You had me worried there for awhile. You kinda disappeared in the middle of a PM and I haven't seen nor heard anything since.

Maybe you should consider a Rhode Trip! If we get a break between storms, the south coast of RI is gonna explode in bass and blues within the next few weeks.

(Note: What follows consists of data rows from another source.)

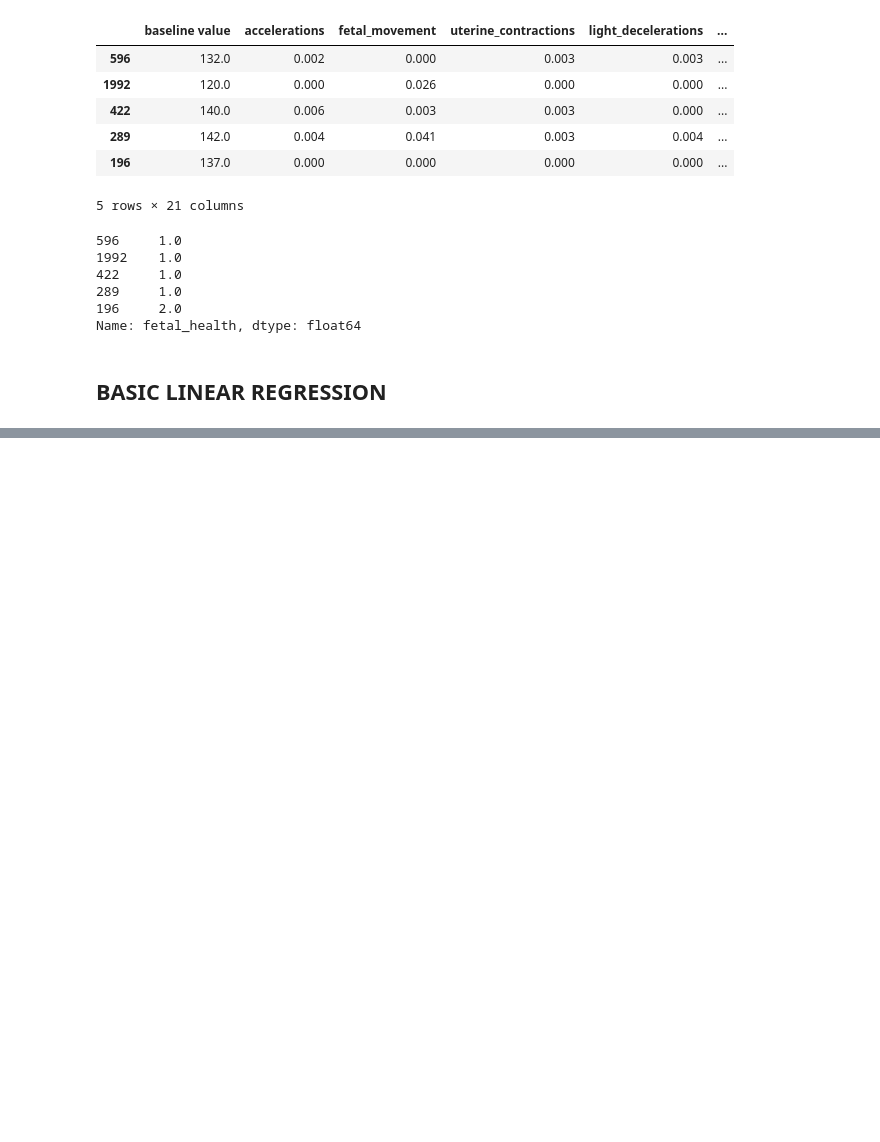
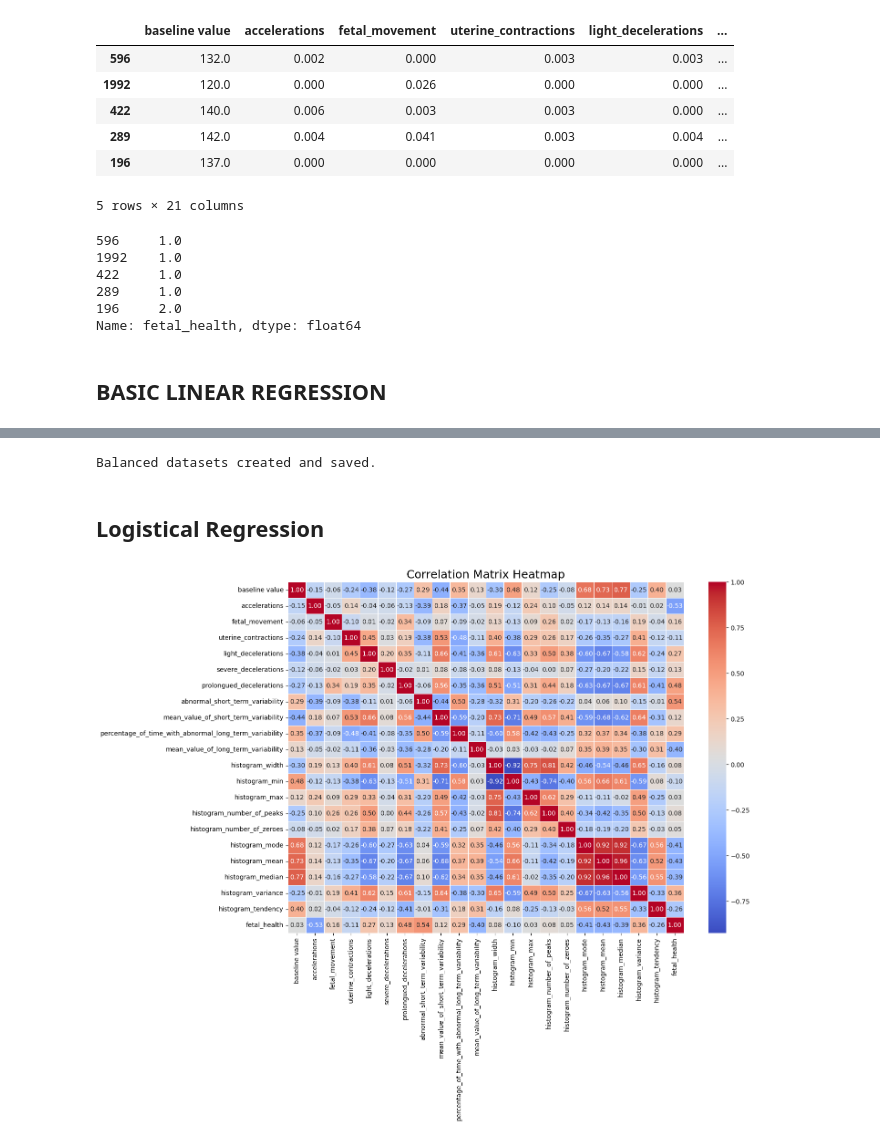
Before and after one commit to Manaya20/Fetal_Health_Classification, a Jupyter notebook: Fetal.ipynb, the cells around one changed output, grey strips where cells are left out. Drawn from its saved outputs; the diff is of its cells as text; code cells hidden in the pictures; blank space fills up the shorter version.

```diff
--- a/Fetal.ipynb
+++ b/Fetal.ipynb
@@ -118,0 +125,72 @@ plt.show()
+# %%
+
+# Load the dataset
+file_path = '/Users/manayapachpor/Desktop/ML_FETAL/Fetal_Health_Classification/f_health.csv'
+fetal_health_data = pd.read_csv(file_path)
+
+# Step 1: Check for missing values and clean data (if any)
+fetal_health_data.dropna(inplace=True)
+
+# Step 2: Separate the classes
+class_1 = fetal_health_data[fetal_health_data['fetal_health'] == 1]
+class_2 = fetal_health_data[fetal_health_data['fetal_health'] == 2]
+class_3 = fetal_health_data[fetal_health_data['fetal_health'] == 3]
+
+# Step 3: Balance the dataset by resampling the classes
+min_class_size = min(len(class_1), len(class_2), len(class_3))
+
+class_1_balanced = resample(class_1, replace=False, n_samples=min_class_size, random_state=42)
+class_2_balanced = resample(class_2, replace=False, n_samples=min_class_size, random_state=42)
+class_3_balanced = resample(class_3, replace=False, n_samples=min_class_size, random_state=42)
+
+# Step 4: Combine the balanced classes
+balanced_data = pd.concat([class_1_balanced, class_2_balanced, class_3_balanced])
+
+# Step 5: Split into features and target
+X = balanced_data.drop('fetal_health', axis=1)
+y = balanced_data['fetal_health']
+
+# Step 6: Split into train and test sets while maintaining class balance
+X_train, X_test, y_train, y_test = train_test_split(X, y, test_size=0.3, stratify=y, random_state=42)
+
+# Step 7: Recombine the train and test sets with their target labels for final datasets
+train_data = pd.concat([X_train, y_train], axis=1)
+test_data = pd.concat([X_test, y_test], axis=1)
+
+# Step 8: Save the train and test datasets
+train_data.to_csv('fetal_health_train.csv', index=False)
+test_data.to_csv('fetal_health_test.csv', index=False)
+
+print("Balanced datasets created and saved.")
+# %% [output]
+Balanced datasets created and saved.
+# %% [markdown]
+## Logistical Regression
+# %%
+import pandas as pd
+from sklearn.model_selection import train_test_split
+from sklearn.preprocessing import StandardScaler
+from sklearn.linear_model import LogisticRegression
+from sklearn.metrics import accuracy_score, classification_report, confusion_matrix
+
+# Load the data
+file_path = '/Users/manayapachpor/Desktop/ML_FETAL/Fetal_Health_Classification/fetal_health_train.csv'
+data = pd.read_csv(file_path)
+# %%
+import seaborn as sns
+import matplotlib.pyplot as plt
+correlation_matrix = data.corr()
+9
+# Set up the figure size
+plt.figure(figsize=(14, 10))
+
+# Create a heatmap of the correlation matrix
+sns.heatmap(correlation_matrix, annot=True, cmap='coolwarm', fmt='.2f', linewidths=0.5)
+
+# Set the title for the heatmap
+plt.title('Correlation Matrix Heatmap', fontsize=18)
+
+# Show the heatmap
+plt.show()
+# %% [output]
+[figure, added]
```
Also changed, not shown: parts of 10 cells of this notebook, 3 other files.
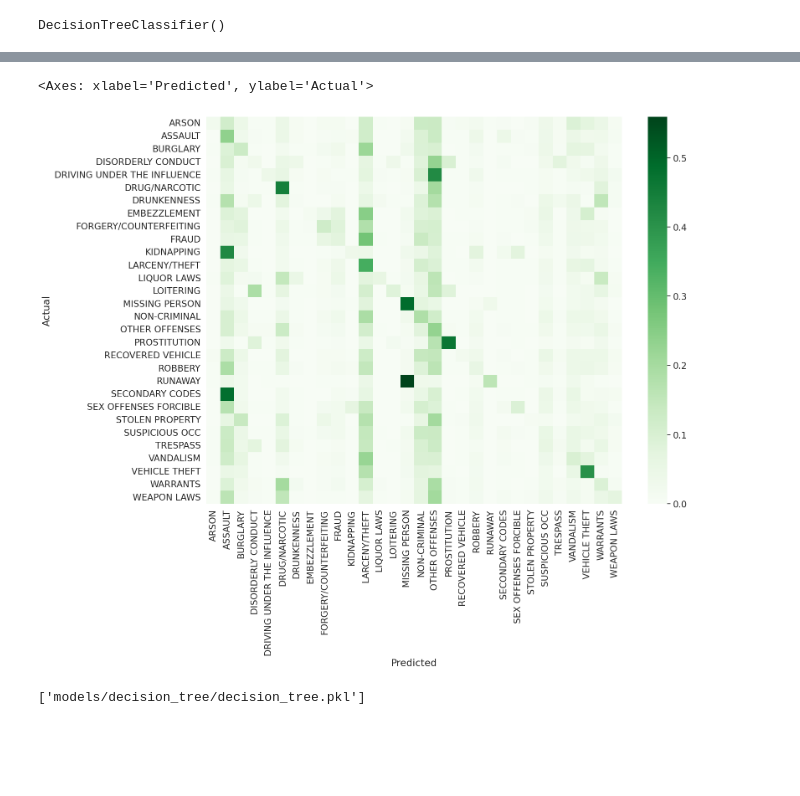
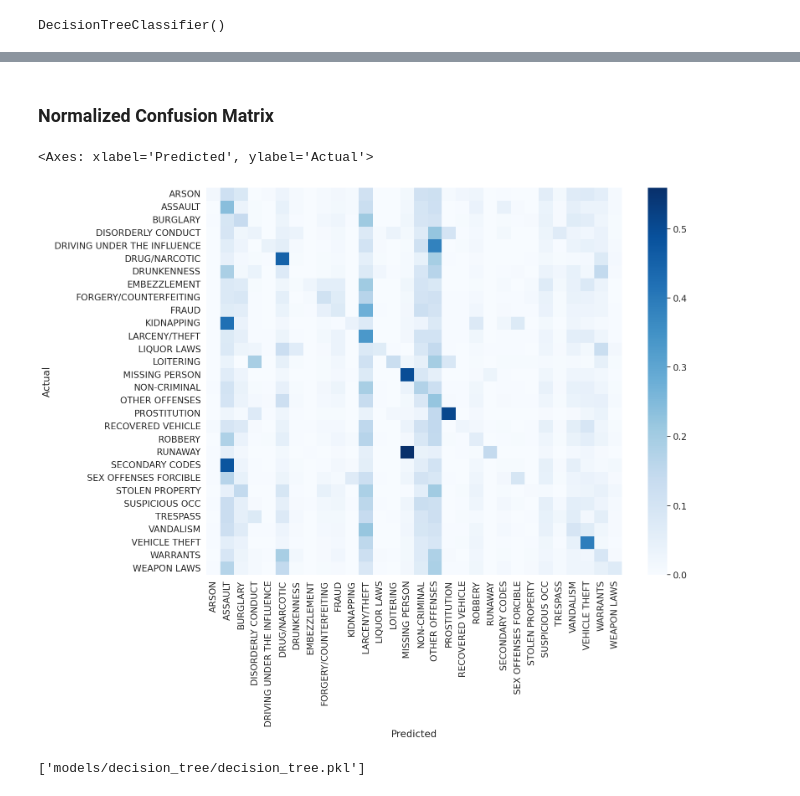
Before and after one commit to hannesharnisch/kaggle-sf-crime, a Jupyter notebook: decision-tree.ipynb, the cells around one changed output, grey strips where cells are left out. Drawn from its saved outputs; the diff is of its cells as text; code cells hidden in the pictures; blank space fills up the shorter version.

Commit message:
feat: added consistent evaluation for models

```diff
--- a/decision-tree.ipynb
+++ b/decision-tree.ipynb
@@ -34,8 +34,8 @@ y_test = test_df['Category']
 # %% [markdown]
 ### Create and train the Decision Tree
 # %%
-clf = DecisionTreeClassifier()
+model = DecisionTreeClassifier()
 # %%
-clf.fit(X, y)
+model.fit(X, y)
 # %% [output]
 DecisionTreeClassifier()
@@ -44,3 +87,3 @@ DecisionTreeClassifier()
 # %%
 # Make predictions
-y_pred = clf.predict(x_test)
+y_pred = model.predict(x_test)
@@ -68,22 +153,24 @@ Log Loss: 26.68399768010108
+# %% [markdown]
+### Normalized Confusion Matrix
 # %%
 cnf_matrix = confusion_matrix(y_test, y_pred)
 # %%
 cnf_normalized = cnf_matrix / np.sum(cnf_matrix, axis=1).reshape(-1,1)
 
 
 df_cm = pd.DataFrame(cnf_normalized, columns=np.unique(y_test), index = np.unique(y_test))
 df_cm.index.name = 'Actual'
 df_cm.columns.name = 'Predicted'
 
 plt.figure(figsize = (16,12))
 plt.tight_layout()
 sns.set(font_scale=1.4)  # for label size
 
 # Plot the normalized confusion matrix
-sns.heatmap(df_cm, cbar=True, cmap= "Greens", annot=False, fmt='.0f' #, annot_kws={"size": 13}
+sns.heatmap(df_cm, cbar=True, cmap= "Blues", annot=False, fmt='.0f' #, annot_kws={"size": 13}
            )
 # %% [output]
 <Axes: xlabel='Predicted', ylabel='Actual'>
-[figure, old version]
+[figure, new version]
 # %%
 # Save the model
```
Also changed, not shown: parts of 20 cells of this notebook, 2 other files.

Hmmm, now that I think about it, the south Jersey shore has some pretty good action in November, doesn't it?...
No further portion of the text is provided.